I am sure that every one of my colleagues - Democrat, Republican, and Independent - agrees with that statement. That in the voting booth, every one is equal.

So now it seems to me that under the Constitution of the United States, which guarantees the right to vote, we must ask:

Why did voters in Ohio wait hours in the rain to vote? Why were voters at Kenyan College, for example, made to wait in line until nearly 4 a.m. to vote because there were only two machines for 1300 voters?

Why did poor and predominantly African-American communities have disproportionately long waits?

Why in Franklin County did election officials only use 2,798 machines when they said they needed 5,000? Why did they hold back 68 machines in warehouses? Why were 42 of those machines in predominantly African-American districts?

Why did, in Columbus area alone, an estimated 5,000 to 10,000 voters leave polling places, out of frustration, without having voted? How many more never bothered to vote after they heard about this?

Why is it when 638 people voted at a precinct in Franklin County, a voting machine awarded 4,258 extra votes to George Bush. Thankfully, they fixed it - but how many other votes did the computers get wrong?

Why did Franklin County officials reduce the number of electronic voting machines in downtown precincts, while adding them in the suburbs? This also led to long lines.

In Cleveland, why were there thousands of provisional ballots disqualified after poll workers gave faulty instructions to voters?

Because of this, and voting irregularities in so many other places, I am joining with Congresswoman Stephanie Tubbs Jones to cast the light of truth on a flawed system which must be fixed now.

Our democracy is the centerpiece of who we are as a nation.

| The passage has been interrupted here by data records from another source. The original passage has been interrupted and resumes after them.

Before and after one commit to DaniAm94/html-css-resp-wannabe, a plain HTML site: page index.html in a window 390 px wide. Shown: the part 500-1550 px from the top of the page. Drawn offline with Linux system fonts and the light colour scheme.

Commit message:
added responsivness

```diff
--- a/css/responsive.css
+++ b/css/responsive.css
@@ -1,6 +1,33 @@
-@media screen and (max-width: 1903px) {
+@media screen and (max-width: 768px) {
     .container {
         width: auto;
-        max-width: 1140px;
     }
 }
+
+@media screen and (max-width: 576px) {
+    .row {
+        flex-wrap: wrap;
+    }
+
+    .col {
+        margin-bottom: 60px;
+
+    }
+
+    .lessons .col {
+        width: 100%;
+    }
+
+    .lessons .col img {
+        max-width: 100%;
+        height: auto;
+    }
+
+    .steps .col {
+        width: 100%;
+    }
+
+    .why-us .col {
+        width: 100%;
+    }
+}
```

And it is the fondest hope of all Americans that we can help bring democracy to every corner of the world.

As we try to do that, and as we are shedding the blood of our military to this end, we must realize that we lose so much credibility when our own electoral system needs so much improvement.

Yet, in the past four years, this Congress has not done everything it should to give confidence to all of our people their votes matter.

After passing the Help America Vote Act, nothing more was done.

A year ago, Senators Graham, Clinton and I introduced legislation that would have required that electronic voting systems provide a paper record to verify a vote. That paper trail would be stored in a secure ballot box and invaluable in case of a recount.

There is no reason why the Senate should not have taken up and passed that bill. At the very least, a hearing should have been held. But it never happened.

Before I close, I want to thank my colleague from the House, Congresswoman Stephanie Tubbs Jones.

Her letter to me asking for my intervention was substantive and compelling.

As I wrote to her, I was particularly moved by her point that it is virtually impossible to get official House consideration of the whole issue of election reform, including these irregularities.

The Congresswoman has tremendous respect in her state of Ohio, which is at the center of this fight.

Congresswoman Stephanie Tubbs Jones was a judge for 10 years. She was a prosecutor for 8 years. She was inducted into the Women's Hall of Fame in 2002.

I am proud to stand with her in filing this objection.